You’re listening to Direct Colors Podcast Episode 14 – Care and Maintenance for Concrete Countertop Sealers. If this is your first time listening, then thanks for joining us. Our customers often ask us how they can best take care of their concrete countertop sealers and keep them looking great. We’ve given some thought to this question and here to tell us more is Direct Colors General Manager, Shawna Turner.
Amie Nolen: I’m Amie Nolen and today we’re talking with Direct Colors General Manager, Shawna Turner about caring for and maintaining concrete countertop sealers. Welcome Shawna.
Shawna Turner: Thank you.
So what’s the most common damage to countertop sealers after application?
ST: It has to be placing hot pans either directly out of the oven or off the stove onto the countertop surface, Amie. Excessive heat can do some serious damage to a countertop. While we always recommend exercising a reasonable caution while using sealed countertops, placing hot pans straight out of the oven directly on the surface is an absolute no go. We received photos from a customer as few years ago of epoxy sealer damage and it was major. In this case, the countertop was sealed using our 100% epoxy and 500 polyurethane sealers for an outdoor kitchen next to a pizza oven. In the first place, epoxy coatings should not be used outside because they will yellow with extended exposure to sunlight and they typically do not handle extremely cold temperatures well. Secondly and most importantly, the customer removed his steaming hot pizza pie pans from the oven and slid them across the countertop surface. Eventually the coating melted and the damage in the photos occurred. The solution was to strip off the sealer, re-seal and never put hot metal pans on the countertop again.
Wow. I hope that’s not a common occurrence. How do you know what the best sealer is for your particular project?
ST: I think where a countertop will be located and how it will be used is most important in making a decision. Outdoor kitchen countertops need durable, chemically resistant surfaces so I generally recommend the 500 Solvent Based Polyurethane. Indoor countertops, especially in the kitchen, should probably be sealed using a water-based polyurethane unless the home is under construction. Water based products have very little odor and that’s a big issue if you’re living in a home or are applying the product in confined spaces such as a bathroom.
What about people who want to use an epoxy or metallic epoxy? Where could that sealer be used?
ST: Epoxy sealer offers a deep, glossy finish for indoor countertops. If you’re looking for that, you won’t be happy with anything else. As long as the epoxy coating with or without metallic pigment, isn’t in a full sun location in the home, there’s nothing wrong with applying an epoxy finish on a kitchen or bathroom top. I would suggest top coating it with a solvent based polyurethane if possible. Polyurethanes are a more durable coating overall.
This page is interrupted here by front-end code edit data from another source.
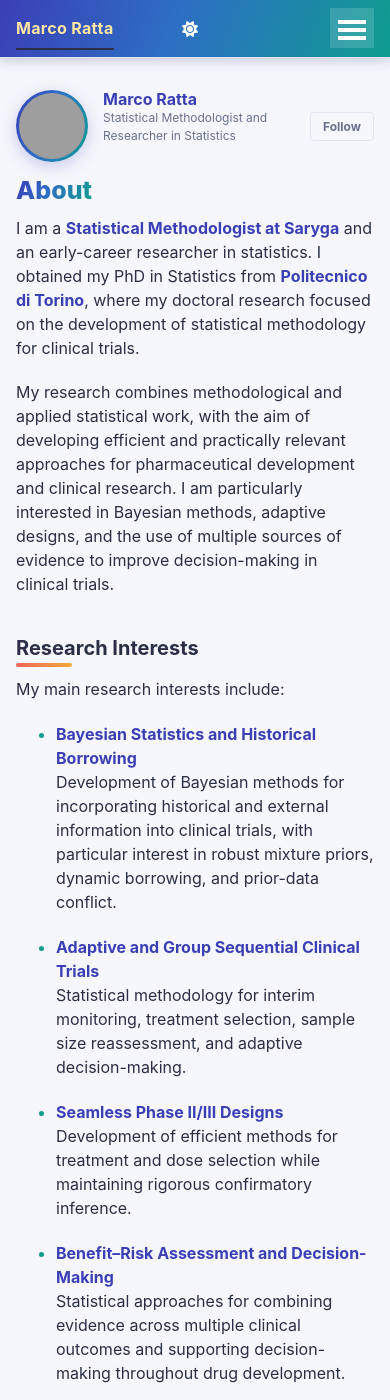
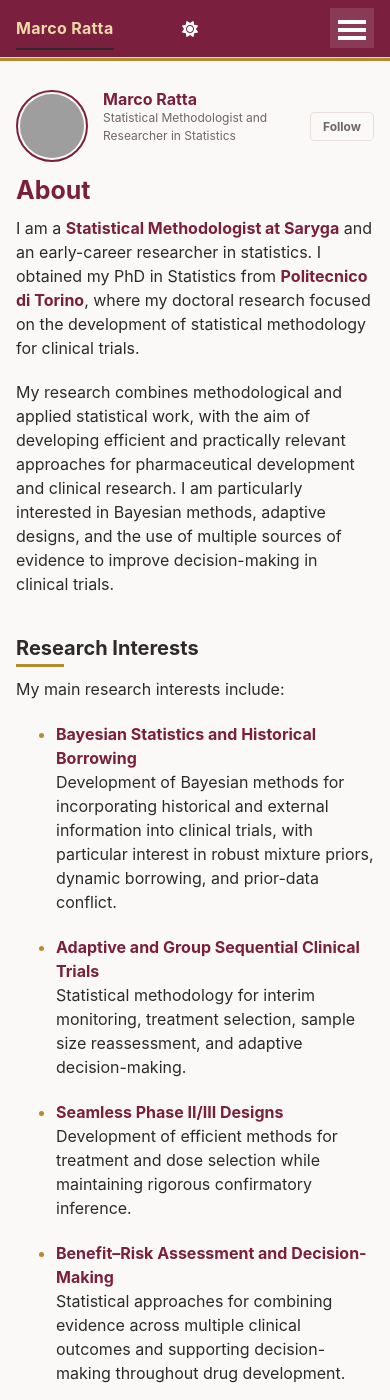
Before and after one commit to rattamarco97/rattamarco97.github.io, a Jekyll site: the page built from _pages/about.md, in a window 390 px wide and 1400 px high. Built offline with Jekyll 4.4.1, drawn with Linux system fonts in a browser that asks for light colours; a style sheet for code colours, icons or effects is not loaded.

Commit message:
Switch to bordeaux and gold palette

```diff
--- a/_sass/_custom.scss
+++ b/_sass/_custom.scss
@@ -1,69 +1,72 @@
 /* ==========================================================================
-   CUSTOM STYLE - Marco Ratta
-   Colourful layer on top of the default Academic Pages theme.
+   CUSTOM STYLE - Marco Ratta  (palette: bordeaux and gold)
+   Layer on top of the default Academic Pages theme.
    To go back to the original look, remove "custom" from assets/css/main.scss
    ========================================================================== */
 
 :root {
-  --mr-indigo      : #3b3fb6;
-  --mr-teal        : #0f9d8f;
-  --mr-coral       : #f0645a;
-  --mr-amber       : #f2a93b;
-  --mr-gradient    : linear-gradient(110deg, #3b3fb6 0%, #2d6fc4 45%, #0f9d8f 100%);
+  --mr-main        : #7a1f3d;
+  --mr-main-dark   : #5e1730;
+  --mr-gold        : #b88a2f;
   --mr-card-bg     : #ffffff;
-  --mr-card-shadow : 0 2px 10px rgba(40, 45, 110, 0.08);
-  --mr-tint        : #eef0fb;
+  --mr-card-shadow : 0 1px 6px rgba(80, 30, 45, 0.08);
+  --mr-tint        : #f3e3e7;
+  --mr-tint-text   : #5e1730;
+  --mr-header      : #7a1f3d;
+  --mr-title       : #7a1f3d;
 
-  --global-base-color                : #3b3fb6;
-  --global-bg-color                  : #f6f7fc;
-  --global-footer-bg-color           : #23265e;
-  --global-border-color              : #e1e4f2;
-  --global-link-color                : #2d5fc4;
-  --global-link-color-hover          : #0f9d8f;
-  --global-link-color-visited        : #4b4fc0;
+  --global-base-color                : #7a1f3d;
+  --global-bg-color                  : #fbf9f8;
+  --global-footer-bg-color           : #f1ebe9;
+  --global-border-color              : #e8dfdd;
+  --global-link-color                : #8f2648;
+  --global-link-color-hover          : #5e1730;
+  --global-link-color-visited        : #7a1f3d;
   --global-masthead-link-color       : #ffffff;
-  --global-masthead-link-color-hover : #ffe7a3;
-  --global-text-color                : #2b2f45;
-  --global-text-color-light          : #6b7090;
-  --global-thead-color               : #eef0fb;
+  --global-masthead-link-color-hover : #f0d9a8;
+  --global-text-color                : #2e2a2b;
+  --global-text-color-light          : #6f6567;
+  --global-thead-color               : #f3e3e7;
 }
 
 html[data-theme="dark"] {
-  --mr-card-bg     : #23263a;
-  --mr-card-shadow : 0 2px 10px rgba(0, 0, 0, 0.35);
-  --mr-tint        : #2c3050;
-  --mr-gradient    : linear-gradient(110deg, #2b2e8a 0%, #1f4f99 45%, #0b7a6f 100%);
+  --mr-main        : #e3a0b4;
+  --mr-main-dark   : #f0c3d0;
+  --mr-gold        : #d9b16a;
+  --mr-card-bg     : #2a2124;
+  --mr-card-shadow : 0 1px 6px rgba(0, 0, 0, 0.35);
+  --mr-tint        : #4a2731;
+  --mr-tint-text   : #f3d6de;
+  --mr-header      : #4e1427;
+  --mr-title       : #e8b4c4;
 
-  --global-base-color                : #8f93ff;
-  --global-bg-color                  : #171927;
-  --global-footer-bg-color           : #10121d;
-  --global-border-color              : #34384f;
-  --global-link-color                : #7fb2ff;
-  --global-link-color-hover          : #5fe0cf;
-  --global-link-color-visited        : #a9a2ff;
+  --global-base-color                : #e3a0b4;
+  --global-bg-color                  : #1d1719;
+  --global-footer-bg-color           : #161113;
+  --global-border-color              : #3d3134;
+  --global-link-color                : #eaa9bd;
+  --global-link-color-hover          : #f6d3dd;
+  --global-link-color-visited        : #d993a8;
   --global-masthead-link-color       : #ffffff;
-  --global-masthead-link-color-hover : #ffe7a3;
-  --global-text-color                : #e6e8f2;
-  --global-text-color-light          : #a6abc6;
-  --global-thead-color               : #2c3050;
+  --global-masthead-link-color-hover : #f0d9a8;
+  --global-text-color                : #ece6e7;
+  --global-text-color-light          : #b5a9ac;
+  --global-thead-color               : #4a2731;
 }
 
 /* ---------- Top bar ---------- */
 
 .masthead {
-  background: var(--mr-gradient);
-  border-bottom: none;
-  box-shadow: 0 2px 12px rgba(40, 45, 110, 0.25);
+  background: var(--mr-header);
+  border-bottom: 3px solid var(--mr-gold);
 }
 
 .masthead,
 .greedy-nav {
-  background-color: transparent;
+  background-color: var(--mr-header);
 }
 
 .greedy-nav {
-  background: transparent;
-
   a {
     color: var(--global-masthead-link-color);
     font-weight: 500;
@@ -74,9 +77,8 @@ html[data-theme="dark"] {
   }
 
   .visible-links a:before {
-    background: var(--mr-amber);
+    background: var(--mr-gold);
     height: 3px;
-    border-radius: 2px;
   }
 
   .masthead__menu-item--lg a {
@@ -89,7 +91,7 @@ html[data-theme="dark"] {
   }
 
   button {
-    background-color: rgba(255, 255, 255, 0.15);
+    background-color: rgba(255, 255, 255, 0.12);
   }
 
   .hidden-links {
@@ -119,26 +121,22 @@ html[data-theme="dark"] {
   height: auto;
   object-fit: cover;
   object-position: center 20%;
-  padding: 4px;
-  border: none;
-  background: var(--mr-gradient);
-  box-shadow: 0 4px 16px rgba(59, 63, 182, 0.25);
+  padding: 3px;
+  border: 3px solid var(--mr-main);
+  background: var(--global-bg-color);
 }
 
 @media (max-width: 1023px) {
   .author__avatar img {
     width: 72px;
-    padding: 3px;
+    padding: 2px;
+    border-width: 2px;
   }
 }
 
 .author__name {
-  color: var(--mr-indigo);
+  color: var(--mr-main);
   font-weight: 700;
-}
-
-html[data-theme="dark"] .author__name {
-  color: #b7b9ff;
 }
 
 .author__bio {
@@ -146,25 +144,14 @@ html[data-theme="dark"] .author__name {
 }
 
 .author__urls a:hover {
-  color: var(--mr-teal);
+  color: var(--mr-main);
 }
 
 /* ---------- Page titles and headings ---------- */
 
 .page__title {
-  display: inline-block;
-  font-weight: 800;
-  background: var(--mr-gradient);
-  -webkit-background-clip: text;
-  background-clip: text;
-  -webkit-text-fill-color: transparent;
-  color: var(--mr-indigo);
-}
-
-html[data-theme="dark"] .page__title {
-  background: linear-gradient(110deg, #a5a8ff 0%, #7fb2ff 45%, #5fe0cf 100%);
-  -webkit-background-clip: text;
-  background-clip: text;
+  color: var(--mr-title);
+  font-weight: 700;
 }
 
 .page__content h1,
@@ -185,10 +172,9 @@ html[data-theme="dark"] .page__title {
   position: absolute;
   left: 0;
   bottom: 0;
-  width: 56px;
-  height: 4px;
-  border-radius: 2px;
-  background: linear-gradient(90deg, var(--mr-coral), var(--mr-amber));
+  width: 48px;
+  height: 3px;
+  background: var(--mr-gold);
 }
 
 .archive hr {
@@ -196,15 +182,11 @@ html[data-theme="dark"] .page__title {
 }
 
 .page__content strong {
-  color: var(--mr-indigo);
-}
-
-html[data-theme="dark"] .page__content strong {
-  color: #c3c5ff;
+  color: var(--mr-main);
 }
 
 .page__content ul li::marker {
-  color: var(--mr-teal);
+  color: var(--mr-gold);
 }
 
 /* ---------- Links ---------- */
@@ -224,25 +206,16 @@ html[data-theme="dark"] .page__content strong {
 
 .archive .list__item .archive__item {
   background: var(--mr-card-bg);
-  border-left: 5px solid var(--mr-indigo);
-  border-radius: 10px;
+  border-left: 4px solid var(--mr-main);
+  border-radius: 0 6px 6px 0;
   box-shadow: var(--mr-card-shadow);
-  padding: 1.1em 1.4em 0.6em;
-  margin-bottom: 1.4em;
-  transition: transform 0.2s ease-in-out, box-shadow 0.2s ease-in-out;
+  padding: 1em 1.4em 0.5em;
+  margin-bottom: 1.3em;
+  transition: box-shadow 0.2s ease-in-out;
 
   &:hover {
-    transform: translateY(-2px);
-    box-shadow: 0 6px 20px rgba(40, 45, 110, 0.14);
+    box-shadow: 0 4px 16px rgba(80, 30, 45, 0.14);
   }
-}
-
-.archive .list__item:nth-of-type(3n+2) .archive__item {
-  border-left-color: var(--mr-teal);
-}
-
-.archive .list__item:nth-of-type(3n+3) .archive__item {
-  border-left-color: var(--mr-coral);
 }
 
 .archive__item-title {
@@ -254,7 +227,7 @@ html[data-theme="dark"] .page__content strong {
   }
 
   a:hover {
-    color: var(--global-link-color);
+    color: var(--mr-main);
   }
 }
 
@@ -267,12 +240,8 @@ html[data-theme="dark"] .page__content strong {
   padding: 0.1em 0.7em;
   border-radius: 999px;
   background: var(--mr-tint);
-  color: var(--mr-indigo);
+  color: var(--mr-tint-text);
   font-weight: 600;
-}
-
-html[data-theme="dark"] .archive .page__meta {
-  color: #c3c5ff;
 }
 
 /* The CV page lists items inside <ul>: keep them compact, no cards */
@@ -283,23 +252,11 @@ html[data-theme="dark"] .archive .page__meta {
   box-shadow: none;
   padding: 0;
   margin-bottom: 0.4em;
-  transform: none;
 }
 
 /* ---------- Footer ---------- */
 
 .page__footer {
   background: var(--global-footer-bg-color);
-  color: #c9cbe8;
-  border-top: 4px solid transparent;
-  border-image: var(--mr-gradient) 1;
-
-  a {
-    color: #ffffff;
-  }
-
-  .page__footer-follow strong,
-  .page__footer-copyright {
-    color: #c9cbe8;
-  }
+  border-top: 3px solid var(--mr-main);
 }
```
Any other recommendations for keeping your countertops looking their best longer?
ST: Absolutely. We put together a little checklist for what not to do with your countertop that I think is super helpful to keep in mind. First, is to never place oven or stove hot pans directly on the countertop surface. Potholders will prevent damage from occurring in most cases. I’m sure this will come as no surprise given my earlier remarks. Second, avoid dropping objects from a great height on to the countertop surface. Dropping items can cause chipping or cracking if the object is heavy or sharp. I realize people don’t often do this on purpose but regardless, it will damage the finish. Third, don’t use harsh cleaning chemicals. Strong chemicals can cause sealer discoloration and flaking. A mild dish washing soap will most always do a more than adequate job cleaning countertops. The temptation is to use anti-bacterial cleaners and the like in the kitchen but they’re often unnecessary and will cause permanent damage to the countertop. Finally, use a cutting board not your countertop. For best results, cut nothing on the surface of your countertop. Sound, practical advice for sure. At the end of day, wear and tear for a sealer over time is normal. Nothing lasts forever but careful use of a polyurethane sealed countertop will yield 5-7 years of use before it would be ready for a scuff, clean and re-coating.
AN: Thanks for the sage words of wisdom on how to get the most out your concrete countertop sealers. For more information on how to prevent damage to countertop sealer, visit our decorative concrete design blog. If you have questions, call one of our expert technicians at 877-255-2656 and we’ll help you select the best products and technique for your needs. If you prefer email, send in a free online design consultation and we’ll get back to you within 24-48 hours.
Direct Colors DIY Home Improvement podcasts are produced twice monthly for your enjoyment and show notes can be found at directcolors.com/listen. Feel free to add the podcast to your favorite RSS feed. You can also follow us on Twitter, Facebook, Google+ , YouTube and Instagram. Thanks again for joining us!